Boeing 737 MAX airplanes, along with one Boeing 787 at top, are parked at Grant County International Airport October 23, 2019 in Moses Lake, Washington.
David Ryder | Getty Images
Boeing posted a $2.4 billion loss for the second quarter and said it plans to slow production of its main commercial aircraft as the coronavirus pandemic hurts demand for new planes and its best-selling 737 Max jets remain grounded.
Revenue fell 25% from the year-ago quarter to $11.8 billion below analysts estimates.
The pandemic has driven up financial losses at Boeing’s airline customers and hurt demand for new planes, though Boeing was in crisis before coronavirus spread around the world. Boeing’s shares are trading at roughly half their value from a year ago, and its best-selling plane, the 737 Max, has been grounded since March 2019 following two fatal crashes. Regulators aren’t expected to clear the planes to fly again before the fall.
Here’s what Wall Street expected, based on average analysts estimates compiled by Refinitiv.
- EPS: A loss of $2.54 per share
- Revenue: $13.16 billion expected.
The lengthy grounding of the 737 Max along with financial pain at carriers has driven up cancellations of new Boeing jetliners this year, meaning less cash for manufacturers and suppliers.
Boeing is set to detail the impact of weaker demand for its aircraft and deferrals of new orders, a soured outlook that has rippled down to big suppliers like engine-maker General Electric and Spirit Aerosystems. Spirit, which makes the fuselages for the Max, asked lenders to loosen the terms on some of its debt, sharing a forecast for far fewer deliveries of the 737s than originally expected, according to a forecast seen by CNBC. Boeing has more than 470 planes sitting on the ground that haven’t been delivered to customers, most of them 737 Max jets, according to consulting firm Ascend by Cirium.
Airbus, Boeing’s main rival, is set to report results on Thursday.
Boeing’s CEO Dave Calhoun in April said air travel demand will likely take two or three years to recover. International demand has been particularly soft, hurting the outlook for Boeing’s widebody commercial planes, like the 787 Dreamliner.
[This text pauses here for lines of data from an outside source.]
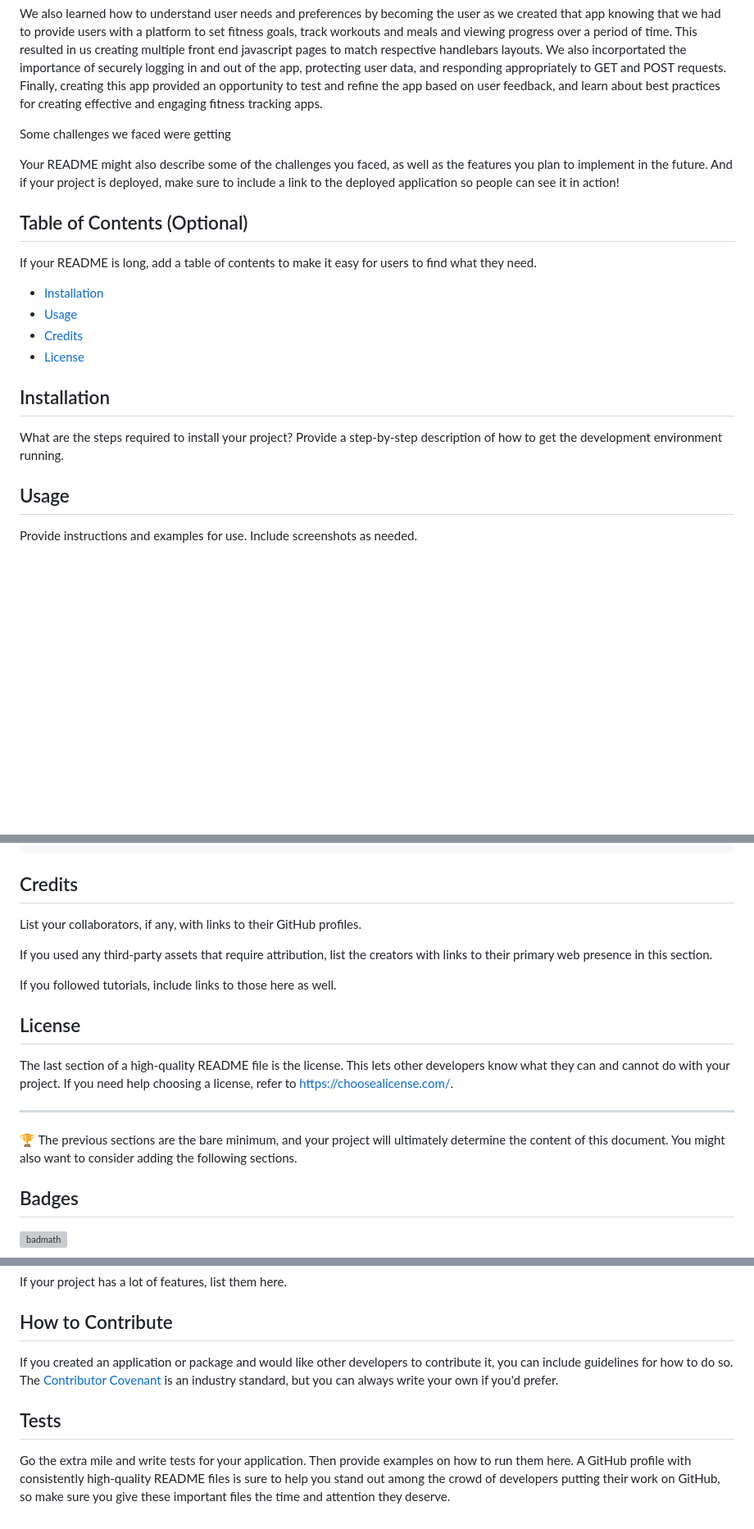
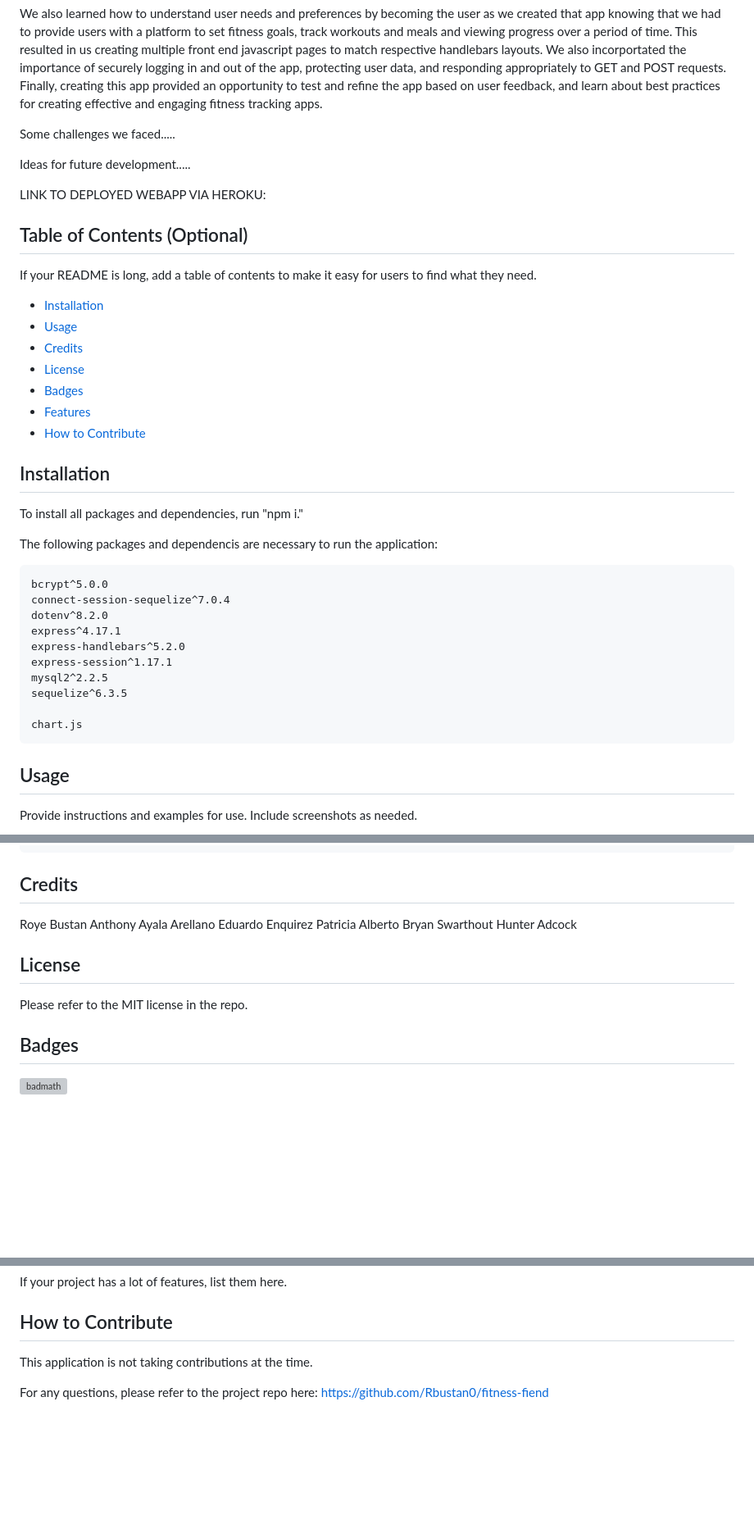
Before and after one commit to Rbustan0/fitness-fiend, a Markdown page: README.md, 3 parts joined by grey strips. Shown at 82% size. GitHub-like rendering; blank space fills up the shorter version; grey boxes are pictures that could not be loaded.

Commit message:
more read me added

```diff
--- a/README.md
+++ b/README.md
@@ -14,12 +14,13 @@ We learned how to apply our technical skills such as using Handlebars.js for ren
 
 We also learned how to understand user needs and preferences by becoming the user as we created that app knowing that we had to provide users with a platform to set fitness goals, track workouts and meals and viewing progress over a period of time.  This resulted in us creating multiple front end javascript pages to match respective handlebars layouts.  We also incorportated the importance of securely logging in and out of the app, protecting user data, and responding appropriately to GET and POST requests. Finally, creating this app provided an opportunity to test and refine the app based on user feedback, and learn about best practices for creating effective and engaging fitness tracking apps.
 
-Some challenges we faced were getting
+Some challenges we faced.....
+
+Ideas for future development.....
 
 
+LINK TO DEPLOYED WEBAPP VIA HEROKU:
 
-
-Your README might also describe some of the challenges you faced, as well as the features you plan to implement in the future. And if your project is deployed, make sure to include a link to the deployed application so people can see it in action!
 
 
 ## Table of Contents (Optional)
@@ -30,10 +31,29 @@ If your README is long, add a table of contents to make it easy for users to fin
 - [Usage](#usage)
 - [Credits](#credits)
 - [License](#license)
+- [Badges](#badges)
+- [Features](#features)
+- [How to Contribute](#how_to_contribute)
+
 
 ## Installation
 
-What are the steps required to install your project? Provide a step-by-step description of how to get the development environment running.
+To install all packages and dependencies, run "npm i."
+
+The following packages and dependencis are necessary to run the application:
+
+    bcrypt^5.0.0
+    connect-session-sequelize^7.0.4
+    dotenv^8.2.0
+    express^4.17.1
+    express-handlebars^5.2.0
+    express-session^1.17.1
+    mysql2^2.2.5
+    sequelize^6.3.5
+
+    chart.js
+
+
 
 ## Usage
 
@@ -47,19 +67,17 @@ To add a screenshot, create an `assets/images` folder in your repository and upl
 
 ## Credits
 
-List your collaborators, if any, with links to their GitHub profiles.
+Roye Bustan
+Anthony Ayala Arellano
+Eduardo Enquirez
+Patricia Alberto
+Bryan Swarthout
+Hunter Adcock
 
-If you used any third-party assets that require attribution, list the creators with links to their primary web presence in this section.
-
-If you followed tutorials, include links to those here as well.
 
 ## License
 
-The last section of a high-quality README file is the license. This lets other developers know what they can and cannot do with your project. If you need help choosing a license, refer to [https://choosealicense.com/](https://choosealicense.com/).
-
----
-
-🏆 The previous sections are the bare minimum, and your project will ultimately determine the content of this document. You might also want to consider adding the following sections.
+Please refer to the MIT license in the repo.
 
 ## Badges
 
@@ -73,9 +91,6 @@ If your project has a lot of features, list them here.
 
 ## How to Contribute
 
-If you created an application or package and would like other developers to contribute it, you can include guidelines for how to do so. The [Contributor Covenant](https://www.contributor-covenant.org/) is an industry standard, but you can always write your own if you'd prefer.
+This application is not taking contributions at the time.
 
-## Tests
-
-Go the extra mile and write tests for your application. Then provide examples on how to run them here.
-A GitHub profile with consistently high-quality README files is sure to help you stand out among the crowd of developers putting their work on GitHub, so make sure you give these important files the time and attention they deserve.
+For any questions, please refer to the project repo here: https://github.com/Rbustan0/fitness-fiend
```
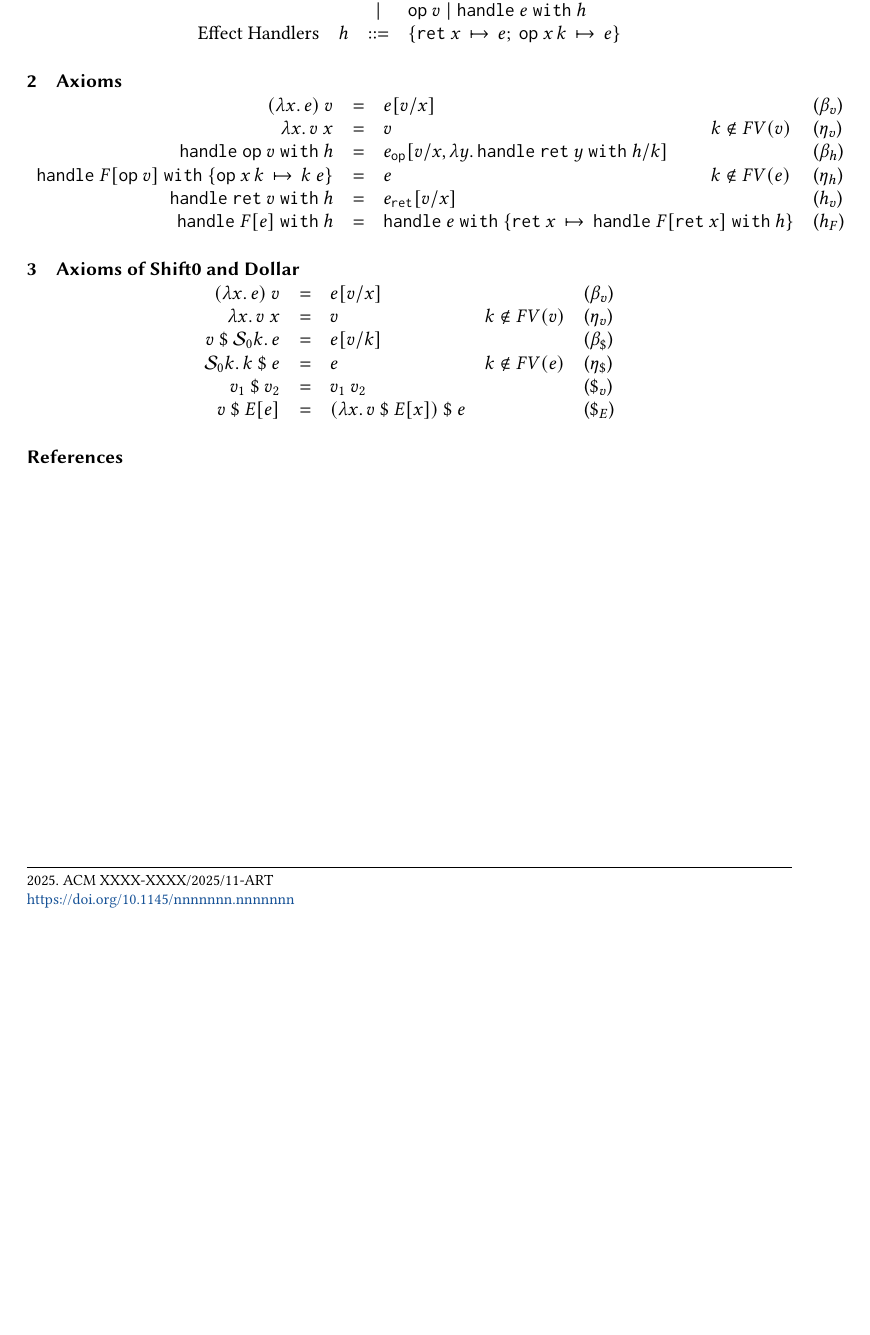
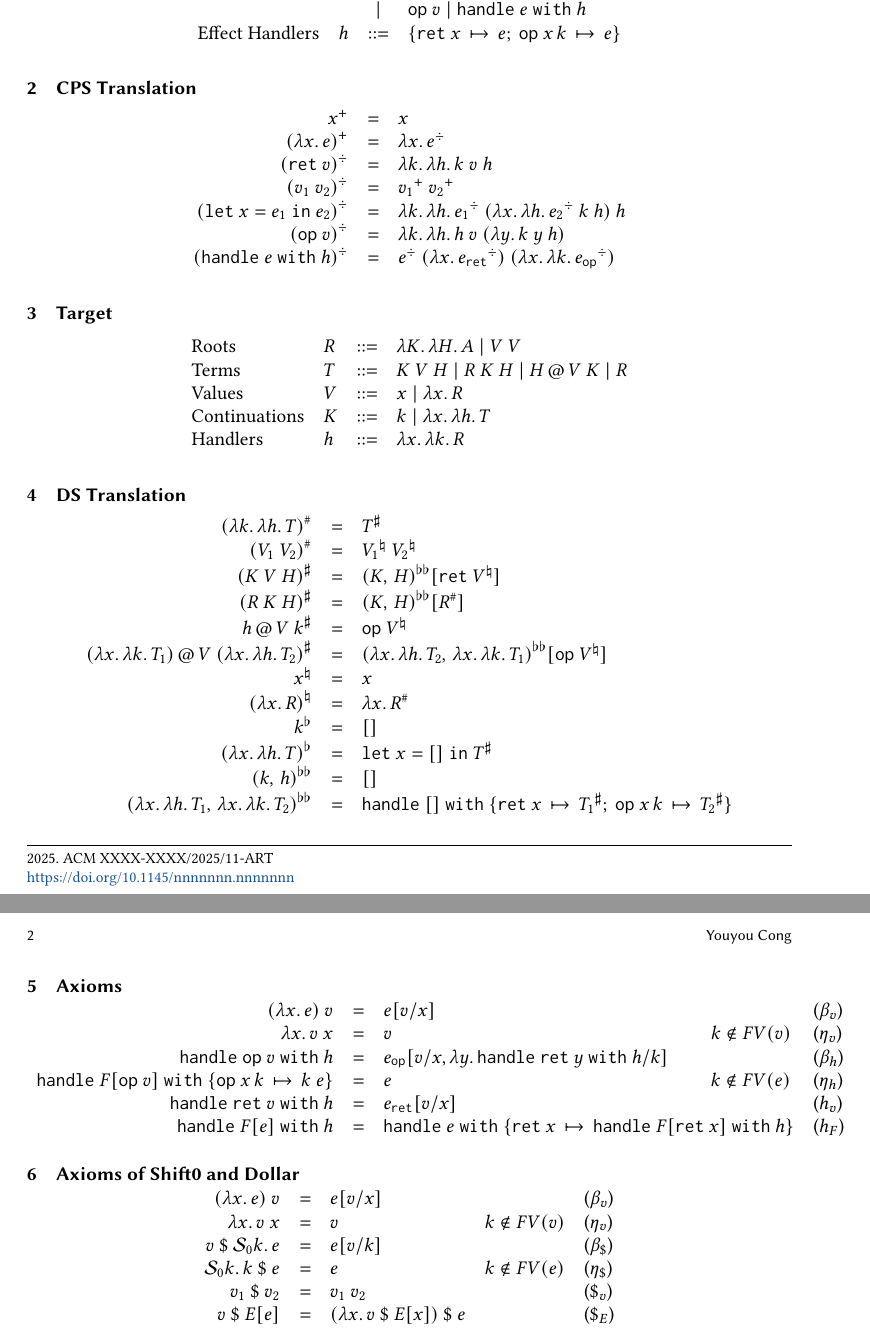
Before and after one commit to YouyouCong/aeh-axiom, a LaTeX paper (aeh-axiom.tex, which reads cps.tex, defs.tex, ds.tex): part of the page before the commit and two parts of pages 1 and 2 of 2 after it, the two joined at a grey line, cut so that both start at the same text, the shorter picture padded with empty space. Compiled offline with pdfLaTeX.

Commit message:
CPS, target, DS

```diff
--- /dev/null
+++ b/cps.tex
@@ -0,0 +1,21 @@
+\section{CPS Translation}
+
+\begin{defn}
+\begin{array}{rcl}
+  \cpsv{x} & = & x \\
+  \cpsv{\absp{x}{e}} & = & \abs{x}{\cpsc{e}} \\
+  \cpsc{\retp{v}} & = & \abstwo{k}{h}{\apptwo{k}{v}{h}} \\
+  \cpsc{\appp{v_1}{v_2}} & = & \app{\cpsv{v_1}}{\cpsv{v_2}} \\
+  \cpsc{\letinp{x}{e_1}{e_2}} & = &
+    \abstwo{k}{h}
+           {\apptwo{\cpsc{e_1}}
+                   {\abstwop{x}{h}{\apptwo{\cpsc{e_2}}{k}{h}}}
+                   {h}} \\
+  \cpsc{\opp{v}} & = &
+    \abstwo{k}{h}{\apptwo{h}{v}{\absp{y}{\apptwo{k}{y}{h}}}} \\
+  \cpsc{\handlep{e}{h}} & = &
+    \apptwo{\cpsc{e}}
+           {\absp{x}{\cpsc{\eret}}}
+           {\abstwop{x}{k}{\cpsc{\eop}}}
+\end{array}
+\end{defn}
--- a/defs.tex
+++ b/defs.tex
@@ -28,6 +35,15 @@
 \newcommand{\substtwo}[5]{#1 [#3 / #2, #5 / #4]}
 \newcommand{\fv}[1]{FV(#1)}
 
+\newcommand{\cpsv}[1]{{#1}^+}
+\newcommand{\cpsc}[1]{{#1}^\div}
+
+\newcommand{\dsr}[1]{{#1}^{\fontseries{b}\selectfont\#}}
+\newcommand{\dst}[1]{{#1}^{\sharp}}
+\newcommand{\dsv}[1]{{#1}^{\natural}}
+\newcommand{\dsk}[1]{{#1}^{\flat}}
+\newcommand{\dskh}[2]{{(#1, \, #2)}^{\flat\flat}}
+
 \newcommand{\iftext}[1]{\text{if \ #1}}
 \newcommand{\rulename}[1]{\text{(#1)}}
 
--- /dev/null
+++ b/ds.tex
@@ -0,0 +1,26 @@
+\section{DS Translation}
+
+\begin{defn}
+\begin{array}{rcl}
+  \dsr{\abstwop{k}{h}{T}} & = & \dst{T} \\
+  \dsr{\appp{V_1}{V_2}} & = & \app{\dsv{V_1}}{\dsv{V_2}} \\
+  \dst{\apptwop{K}{V}{H}} & = &
+    \dskh{K}{H}[\ret{\dsv{V}}] \\
+  \dst{\apptwop{R}{K}{H}} & = &
+    \dskh{K}{H}[\dsr{R}] \\
+  \dst{\apphand{h}{V}{k}} & = &
+    \op{\dsv{V}} \\
+  \dst{\apphand{\abstwop{x}{k}{T_1}}{V}{\abstwop{x}{h}{T_2}}} & = &
+    \dskh{\abstwo{x}{h}{T_2}}{\abstwo{x}{k}{T_1}}[\op{\dsv{V}}] \\
+  \dsv{x} & = & x \\
+  \dsv{\absp{x}{R}} & = & \abs{x}{\dsr{R}} \\
+  \dsk{k} & = &
+    [] \\
+  \dsk{\abstwop{x}{h}{T}} & = &
+    \letin{x}{[]}{\dst{T}} \\
+  \dskh{k}{h} & = &
+    [] \\
+  \dskh{\abstwo{x}{h}{T_1}}{\abstwo{x}{k}{T_2}} & = &
+    \handleretop{[]}{x}{\dst{T_1}}{x}{k}{\dst{T_2}}
+\end{array}
+\end{defn}
--- /dev/null
+++ b/target.tex
@@ -0,0 +1,17 @@
+\section{Target}
+
+\begin{defn}
+\begin{array}{llcl}
+  \text{Roots} & R & :: = &
+    \abstwo{K}{H}{A} \mid \app{V}{V} \\
+  \text{Terms} & T & ::= &
+    \apptwo{K}{V}{H} \mid \apptwo{R}{K}{H} \mid
+    \apphand{H}{V}{K} \mid R \\
+  \text{Values} & V & ::= &
+    x \mid \abs{x}{R} \\
+  \text{Continuations} & K & ::= &
+    k \mid \abstwo{x}{h}{T} \\
+  \text{Handlers} & h & ::= &
+    \abstwo{x}{k}{R}
+\end{array}
+\end{defn}
```
Also changed, not shown: aeh-axiom.tex (+6 -0 lines), defs.tex (11 more changed lines).
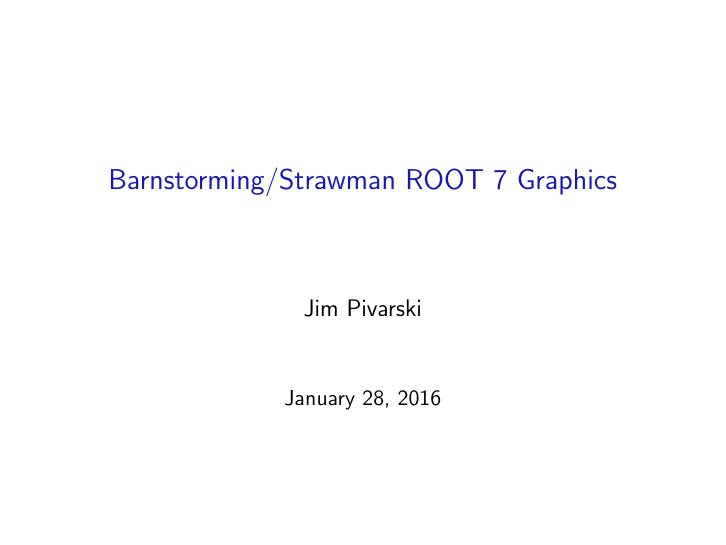
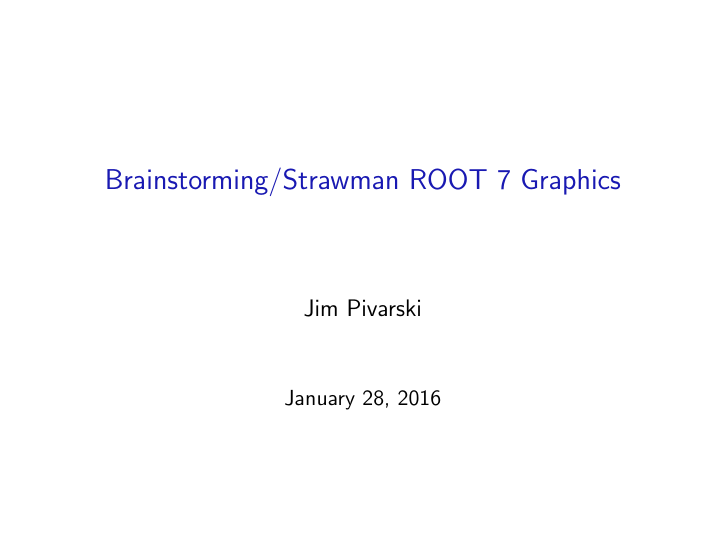
Before and after one commit to jpivarski-talks/2016-01-28-root-graphics, LaTeX slides (pivarski-root-graphics.tex): page 1 of 21. Compiled offline with pdfLaTeX.

Commit message:
Update on Overleaf.

```diff
--- a/pivarski-root-graphics.tex
+++ b/pivarski-root-graphics.tex
@@ -24,7 +24,7 @@
 \begin{frame}
 \vfill
 \begin{center}
-\textcolor{darkblue}{\Large Barnstorming/Strawman ROOT 7 Graphics}
+\textcolor{darkblue}{\Large Brainstorming/Strawman ROOT 7 Graphics}
 
 \vfill
 \begin{columns}
```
The International Air Transport Association, a trade group that represents most of the world’s airlines, on Tuesday said it expects passenger air travel demand globally to recover to 2019 levels in 2024, a year later than it previously forecast.
The company has been slashing costs and said this spring it aims to cut 10% of its workforce of about 160,000 people. It has also shored up liquidity with a monster $25 billion debt sale in April, Boeing’s largest ever, to help weather the crisis.
Boeing executives will detail results on a 10:30 a.m. ET call on Wednesday.
This story is developing. Please check back for updates.